Content revision data

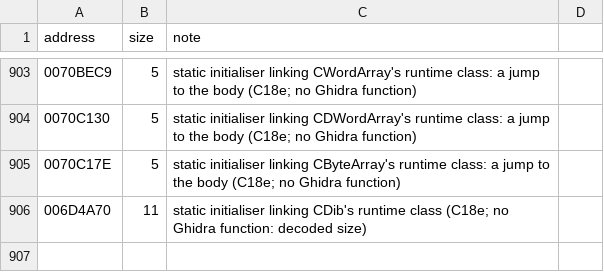
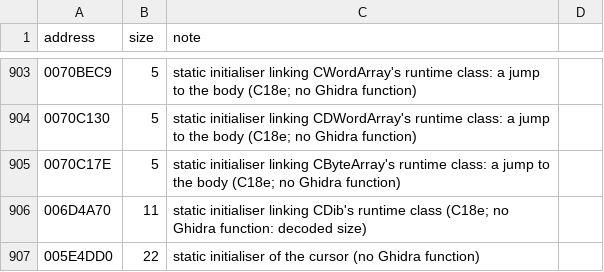
Before and after one commit to DoctorGester/ei-rebuild, a CSV file: config/extra_function_sizes.csv, drawn as a sheet; only a part is shown, gaps mark what is left out.

```diff
--- a/config/extra_function_sizes.csv
+++ b/config/extra_function_sizes.csv
@@ -906 +906,2 @@ address,size,note
 006D4A70,11,static initialiser linking CDib's runtime class (C18e; no Ghidra function: decoded size)
+005E4DD0,22,static initialiser of the cursor (no Ghidra function)
```
Also changed, not shown: config/named_data.csv, 16 other files.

Brief: Every line above that contains the word "initialiser" should be reported.

Exercise answer:
 006D4A70,11,static initialiser linking CDib's runtime class (C18e; no Ghidra function: decoded size)
+005E4DD0,22,static initialiser of the cursor (no Ghidra function)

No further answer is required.